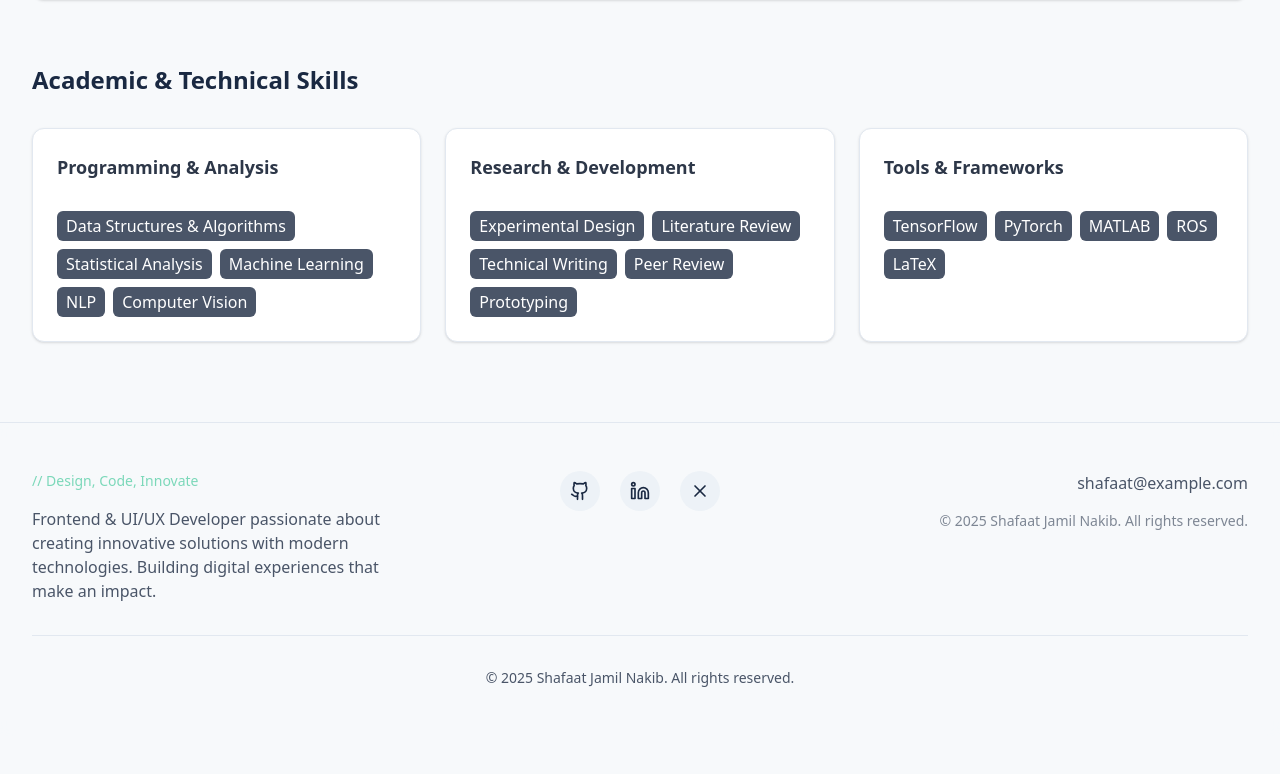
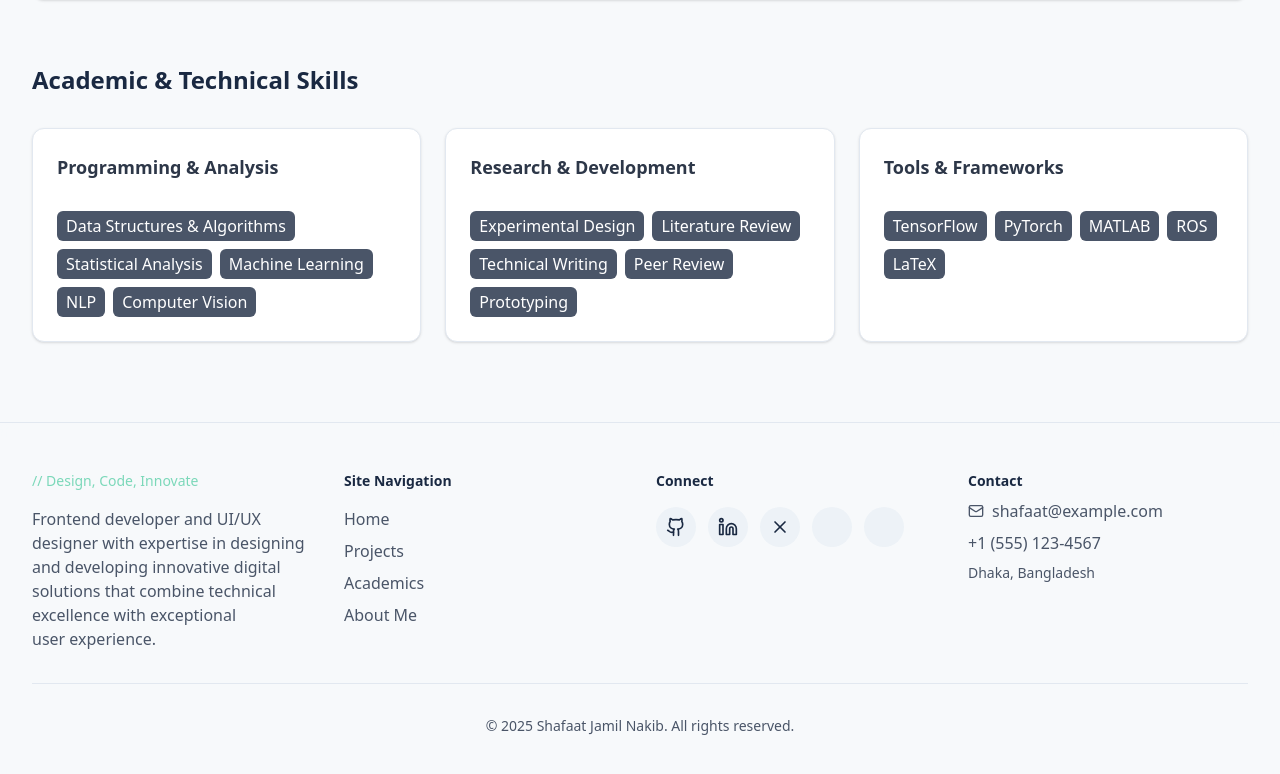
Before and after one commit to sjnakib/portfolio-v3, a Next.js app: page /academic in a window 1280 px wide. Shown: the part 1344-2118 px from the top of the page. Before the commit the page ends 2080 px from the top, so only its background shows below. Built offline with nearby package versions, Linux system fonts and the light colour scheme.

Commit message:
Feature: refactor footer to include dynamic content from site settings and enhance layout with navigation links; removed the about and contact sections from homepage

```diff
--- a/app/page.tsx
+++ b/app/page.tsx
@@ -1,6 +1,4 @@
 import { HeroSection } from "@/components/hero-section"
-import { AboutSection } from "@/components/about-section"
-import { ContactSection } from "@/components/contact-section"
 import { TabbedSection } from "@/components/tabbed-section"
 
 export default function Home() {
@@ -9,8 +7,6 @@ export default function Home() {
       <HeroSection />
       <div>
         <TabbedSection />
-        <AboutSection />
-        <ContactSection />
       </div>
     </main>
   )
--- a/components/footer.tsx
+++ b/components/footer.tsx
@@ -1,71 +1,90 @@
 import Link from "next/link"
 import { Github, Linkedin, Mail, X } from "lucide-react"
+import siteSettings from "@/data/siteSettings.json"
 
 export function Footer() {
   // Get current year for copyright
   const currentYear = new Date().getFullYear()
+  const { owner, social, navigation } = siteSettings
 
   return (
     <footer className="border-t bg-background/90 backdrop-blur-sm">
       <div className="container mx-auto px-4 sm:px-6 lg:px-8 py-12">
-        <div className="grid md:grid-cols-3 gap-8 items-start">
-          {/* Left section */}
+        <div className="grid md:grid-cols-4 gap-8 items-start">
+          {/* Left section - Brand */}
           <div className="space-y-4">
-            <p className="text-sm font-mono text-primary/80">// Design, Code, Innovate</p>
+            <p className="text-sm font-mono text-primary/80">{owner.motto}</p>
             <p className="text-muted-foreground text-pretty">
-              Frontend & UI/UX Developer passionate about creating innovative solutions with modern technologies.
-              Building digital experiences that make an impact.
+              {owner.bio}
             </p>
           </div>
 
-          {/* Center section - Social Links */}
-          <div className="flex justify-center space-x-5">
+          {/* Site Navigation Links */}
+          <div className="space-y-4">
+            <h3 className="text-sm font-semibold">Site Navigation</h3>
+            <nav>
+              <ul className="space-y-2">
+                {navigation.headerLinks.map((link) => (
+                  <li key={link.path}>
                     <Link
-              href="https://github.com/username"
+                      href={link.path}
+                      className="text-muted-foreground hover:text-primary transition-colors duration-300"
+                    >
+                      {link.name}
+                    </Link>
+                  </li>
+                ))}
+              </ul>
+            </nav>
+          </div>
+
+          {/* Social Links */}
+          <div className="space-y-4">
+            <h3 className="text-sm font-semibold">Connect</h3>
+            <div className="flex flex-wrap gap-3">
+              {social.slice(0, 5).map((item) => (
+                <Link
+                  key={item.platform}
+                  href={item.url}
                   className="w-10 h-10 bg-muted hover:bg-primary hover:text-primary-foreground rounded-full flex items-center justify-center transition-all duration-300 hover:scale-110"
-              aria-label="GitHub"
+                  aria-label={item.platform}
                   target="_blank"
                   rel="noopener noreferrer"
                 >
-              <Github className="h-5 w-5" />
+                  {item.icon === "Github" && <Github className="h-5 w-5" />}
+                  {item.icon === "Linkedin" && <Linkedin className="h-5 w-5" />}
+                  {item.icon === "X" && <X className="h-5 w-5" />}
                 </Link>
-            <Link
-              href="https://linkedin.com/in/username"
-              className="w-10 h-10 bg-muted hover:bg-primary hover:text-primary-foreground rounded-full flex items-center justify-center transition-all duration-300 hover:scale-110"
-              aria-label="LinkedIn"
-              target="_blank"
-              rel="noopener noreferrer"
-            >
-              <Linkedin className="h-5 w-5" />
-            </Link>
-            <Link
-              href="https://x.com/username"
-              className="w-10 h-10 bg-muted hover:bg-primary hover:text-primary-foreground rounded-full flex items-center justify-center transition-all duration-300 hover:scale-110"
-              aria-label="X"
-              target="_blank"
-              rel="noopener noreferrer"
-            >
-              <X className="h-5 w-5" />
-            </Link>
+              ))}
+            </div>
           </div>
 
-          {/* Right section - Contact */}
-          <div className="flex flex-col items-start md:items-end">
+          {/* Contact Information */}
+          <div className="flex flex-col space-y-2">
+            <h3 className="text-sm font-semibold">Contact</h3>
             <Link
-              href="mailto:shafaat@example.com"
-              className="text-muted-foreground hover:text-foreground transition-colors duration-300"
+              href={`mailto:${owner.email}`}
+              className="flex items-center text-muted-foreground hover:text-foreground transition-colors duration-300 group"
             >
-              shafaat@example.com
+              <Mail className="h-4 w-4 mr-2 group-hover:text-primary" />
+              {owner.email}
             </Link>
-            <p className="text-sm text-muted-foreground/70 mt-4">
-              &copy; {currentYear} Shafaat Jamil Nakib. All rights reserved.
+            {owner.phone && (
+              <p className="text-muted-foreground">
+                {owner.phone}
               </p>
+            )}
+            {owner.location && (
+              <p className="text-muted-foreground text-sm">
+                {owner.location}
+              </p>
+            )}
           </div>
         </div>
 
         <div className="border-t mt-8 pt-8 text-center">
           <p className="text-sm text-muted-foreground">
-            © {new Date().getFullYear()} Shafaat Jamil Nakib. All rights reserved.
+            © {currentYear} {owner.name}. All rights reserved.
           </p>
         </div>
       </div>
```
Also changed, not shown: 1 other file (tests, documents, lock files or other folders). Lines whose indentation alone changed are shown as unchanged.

+ + +

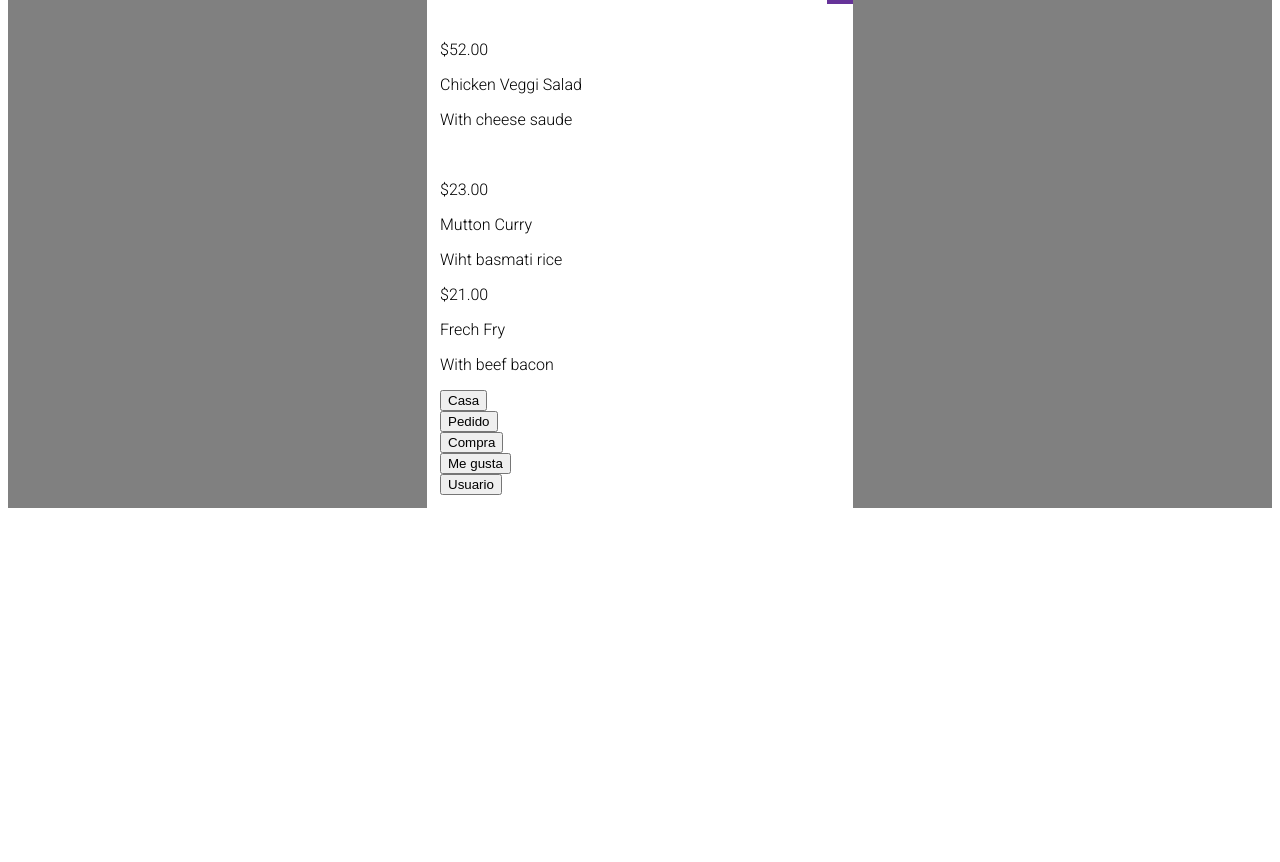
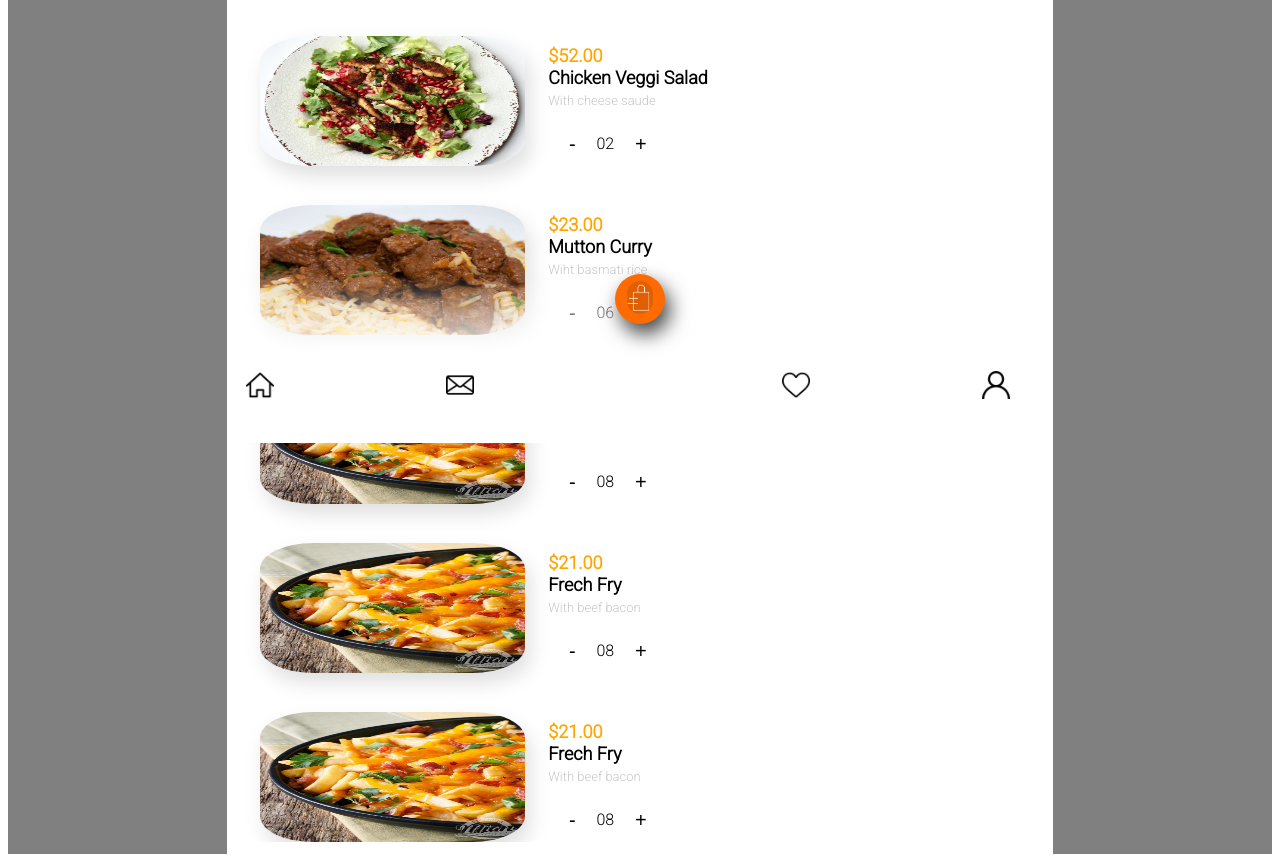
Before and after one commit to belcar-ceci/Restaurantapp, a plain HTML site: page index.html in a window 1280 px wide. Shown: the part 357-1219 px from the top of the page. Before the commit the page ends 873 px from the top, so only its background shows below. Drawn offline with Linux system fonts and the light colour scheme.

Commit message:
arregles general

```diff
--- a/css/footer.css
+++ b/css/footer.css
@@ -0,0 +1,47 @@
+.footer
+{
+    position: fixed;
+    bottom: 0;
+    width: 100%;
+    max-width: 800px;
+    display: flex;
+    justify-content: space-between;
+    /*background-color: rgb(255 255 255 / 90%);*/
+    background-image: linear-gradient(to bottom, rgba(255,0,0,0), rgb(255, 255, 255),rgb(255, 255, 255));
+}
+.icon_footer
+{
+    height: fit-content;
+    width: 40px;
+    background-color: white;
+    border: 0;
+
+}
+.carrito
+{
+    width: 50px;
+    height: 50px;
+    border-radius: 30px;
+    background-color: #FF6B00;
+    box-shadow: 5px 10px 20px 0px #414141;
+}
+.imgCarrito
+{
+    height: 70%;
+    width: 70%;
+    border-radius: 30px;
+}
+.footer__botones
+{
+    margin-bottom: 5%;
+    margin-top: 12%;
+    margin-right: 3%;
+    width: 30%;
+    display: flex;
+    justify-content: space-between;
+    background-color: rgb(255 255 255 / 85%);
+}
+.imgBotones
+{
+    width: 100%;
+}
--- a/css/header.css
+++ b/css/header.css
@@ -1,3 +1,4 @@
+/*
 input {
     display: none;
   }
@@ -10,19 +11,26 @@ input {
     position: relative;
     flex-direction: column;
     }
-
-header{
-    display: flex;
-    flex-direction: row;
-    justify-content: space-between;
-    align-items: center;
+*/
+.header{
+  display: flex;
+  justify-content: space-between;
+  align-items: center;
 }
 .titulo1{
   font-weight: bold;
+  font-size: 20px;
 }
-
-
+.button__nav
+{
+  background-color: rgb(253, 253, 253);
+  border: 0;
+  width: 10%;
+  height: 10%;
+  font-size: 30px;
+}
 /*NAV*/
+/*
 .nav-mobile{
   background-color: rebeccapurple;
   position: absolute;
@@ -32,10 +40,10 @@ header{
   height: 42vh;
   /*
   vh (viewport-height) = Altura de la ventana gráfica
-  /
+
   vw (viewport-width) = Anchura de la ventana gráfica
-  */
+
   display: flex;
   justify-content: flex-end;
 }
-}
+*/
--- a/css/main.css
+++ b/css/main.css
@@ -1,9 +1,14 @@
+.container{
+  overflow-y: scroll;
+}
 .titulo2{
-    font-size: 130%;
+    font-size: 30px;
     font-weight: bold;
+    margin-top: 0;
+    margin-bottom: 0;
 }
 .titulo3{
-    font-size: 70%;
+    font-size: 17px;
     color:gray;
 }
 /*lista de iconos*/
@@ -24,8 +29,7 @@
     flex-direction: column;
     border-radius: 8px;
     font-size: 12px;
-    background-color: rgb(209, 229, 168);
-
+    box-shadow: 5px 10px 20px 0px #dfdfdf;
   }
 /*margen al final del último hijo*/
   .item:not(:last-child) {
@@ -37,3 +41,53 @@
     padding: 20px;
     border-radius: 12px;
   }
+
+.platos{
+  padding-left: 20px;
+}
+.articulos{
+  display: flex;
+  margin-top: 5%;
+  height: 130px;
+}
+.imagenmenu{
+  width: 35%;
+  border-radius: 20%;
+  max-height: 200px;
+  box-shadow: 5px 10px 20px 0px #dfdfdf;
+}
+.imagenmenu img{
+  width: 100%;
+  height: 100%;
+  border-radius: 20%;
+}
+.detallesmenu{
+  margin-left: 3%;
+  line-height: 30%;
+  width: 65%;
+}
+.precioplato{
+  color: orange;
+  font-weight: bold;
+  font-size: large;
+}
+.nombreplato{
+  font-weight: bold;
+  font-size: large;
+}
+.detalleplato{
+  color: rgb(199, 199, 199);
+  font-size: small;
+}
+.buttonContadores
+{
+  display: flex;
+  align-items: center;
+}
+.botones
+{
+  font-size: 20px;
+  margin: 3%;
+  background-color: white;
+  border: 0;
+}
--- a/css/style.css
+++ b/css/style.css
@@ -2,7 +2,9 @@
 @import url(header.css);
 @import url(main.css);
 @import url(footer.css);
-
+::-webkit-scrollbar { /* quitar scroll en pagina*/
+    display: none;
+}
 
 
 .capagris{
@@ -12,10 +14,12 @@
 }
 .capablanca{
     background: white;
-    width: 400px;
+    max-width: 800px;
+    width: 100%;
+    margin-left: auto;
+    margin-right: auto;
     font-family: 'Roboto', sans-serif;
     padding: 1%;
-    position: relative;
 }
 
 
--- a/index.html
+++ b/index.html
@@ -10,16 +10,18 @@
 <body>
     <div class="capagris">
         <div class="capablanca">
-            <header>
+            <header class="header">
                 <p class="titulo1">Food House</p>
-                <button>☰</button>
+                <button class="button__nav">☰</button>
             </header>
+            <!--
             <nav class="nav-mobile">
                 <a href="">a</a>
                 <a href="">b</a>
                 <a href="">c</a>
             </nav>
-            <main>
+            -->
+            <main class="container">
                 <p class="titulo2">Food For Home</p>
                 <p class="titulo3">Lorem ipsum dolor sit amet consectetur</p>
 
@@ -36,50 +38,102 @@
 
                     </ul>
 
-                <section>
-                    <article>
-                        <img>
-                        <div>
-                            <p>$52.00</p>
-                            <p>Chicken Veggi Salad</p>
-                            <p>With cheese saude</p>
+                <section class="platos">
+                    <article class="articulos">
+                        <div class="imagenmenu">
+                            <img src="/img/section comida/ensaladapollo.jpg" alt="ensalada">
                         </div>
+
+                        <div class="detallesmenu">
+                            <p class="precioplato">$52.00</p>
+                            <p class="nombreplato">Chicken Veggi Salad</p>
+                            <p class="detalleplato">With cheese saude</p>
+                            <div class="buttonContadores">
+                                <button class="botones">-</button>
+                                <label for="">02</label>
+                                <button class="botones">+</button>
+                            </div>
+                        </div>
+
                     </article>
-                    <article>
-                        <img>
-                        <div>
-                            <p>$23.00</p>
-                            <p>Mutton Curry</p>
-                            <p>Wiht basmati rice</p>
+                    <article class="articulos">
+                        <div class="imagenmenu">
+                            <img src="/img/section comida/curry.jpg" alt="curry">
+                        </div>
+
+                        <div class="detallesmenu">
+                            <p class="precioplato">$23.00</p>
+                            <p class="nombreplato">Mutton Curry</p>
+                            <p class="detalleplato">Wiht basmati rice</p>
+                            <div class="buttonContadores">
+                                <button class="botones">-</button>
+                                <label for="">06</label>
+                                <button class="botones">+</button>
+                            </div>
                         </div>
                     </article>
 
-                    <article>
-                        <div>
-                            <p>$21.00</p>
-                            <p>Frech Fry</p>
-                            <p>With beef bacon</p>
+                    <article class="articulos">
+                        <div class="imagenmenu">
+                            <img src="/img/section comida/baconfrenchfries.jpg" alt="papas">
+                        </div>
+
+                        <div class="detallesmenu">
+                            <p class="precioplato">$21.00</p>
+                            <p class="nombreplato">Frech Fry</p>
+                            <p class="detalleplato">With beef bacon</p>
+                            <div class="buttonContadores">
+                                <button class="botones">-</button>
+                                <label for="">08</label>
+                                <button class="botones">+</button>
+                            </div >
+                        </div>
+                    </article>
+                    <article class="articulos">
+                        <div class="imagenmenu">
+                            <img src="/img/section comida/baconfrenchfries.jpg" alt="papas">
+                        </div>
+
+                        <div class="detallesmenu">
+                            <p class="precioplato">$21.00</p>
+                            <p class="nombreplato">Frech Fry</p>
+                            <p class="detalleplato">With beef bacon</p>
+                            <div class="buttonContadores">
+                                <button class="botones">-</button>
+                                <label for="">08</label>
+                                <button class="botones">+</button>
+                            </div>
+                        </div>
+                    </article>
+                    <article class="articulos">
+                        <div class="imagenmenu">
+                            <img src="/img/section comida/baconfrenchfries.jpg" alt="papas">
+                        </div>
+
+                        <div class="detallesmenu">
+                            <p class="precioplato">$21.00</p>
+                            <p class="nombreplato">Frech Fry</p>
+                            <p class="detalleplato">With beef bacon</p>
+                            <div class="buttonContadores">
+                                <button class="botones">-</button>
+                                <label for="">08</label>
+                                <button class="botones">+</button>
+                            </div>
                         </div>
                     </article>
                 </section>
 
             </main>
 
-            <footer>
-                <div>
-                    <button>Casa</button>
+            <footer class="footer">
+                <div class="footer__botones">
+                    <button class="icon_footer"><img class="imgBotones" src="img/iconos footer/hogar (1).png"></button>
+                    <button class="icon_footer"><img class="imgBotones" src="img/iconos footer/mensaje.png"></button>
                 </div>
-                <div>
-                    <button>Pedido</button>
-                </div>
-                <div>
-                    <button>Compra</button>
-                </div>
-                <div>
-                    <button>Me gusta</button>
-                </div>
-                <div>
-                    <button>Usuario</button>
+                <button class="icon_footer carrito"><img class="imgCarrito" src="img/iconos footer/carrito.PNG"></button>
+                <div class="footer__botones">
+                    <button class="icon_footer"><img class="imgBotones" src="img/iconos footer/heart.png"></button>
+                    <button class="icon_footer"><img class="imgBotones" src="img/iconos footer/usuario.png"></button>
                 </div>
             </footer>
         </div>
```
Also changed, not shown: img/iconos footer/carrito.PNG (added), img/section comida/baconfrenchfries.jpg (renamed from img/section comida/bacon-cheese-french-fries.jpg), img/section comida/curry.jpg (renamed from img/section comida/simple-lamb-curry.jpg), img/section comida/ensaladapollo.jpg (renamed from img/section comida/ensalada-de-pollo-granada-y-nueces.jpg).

+ + +

WORK INSTRUCTION: If a line in the entries above holds the word "space", count it; then report the total alone.

OUTPUT: 10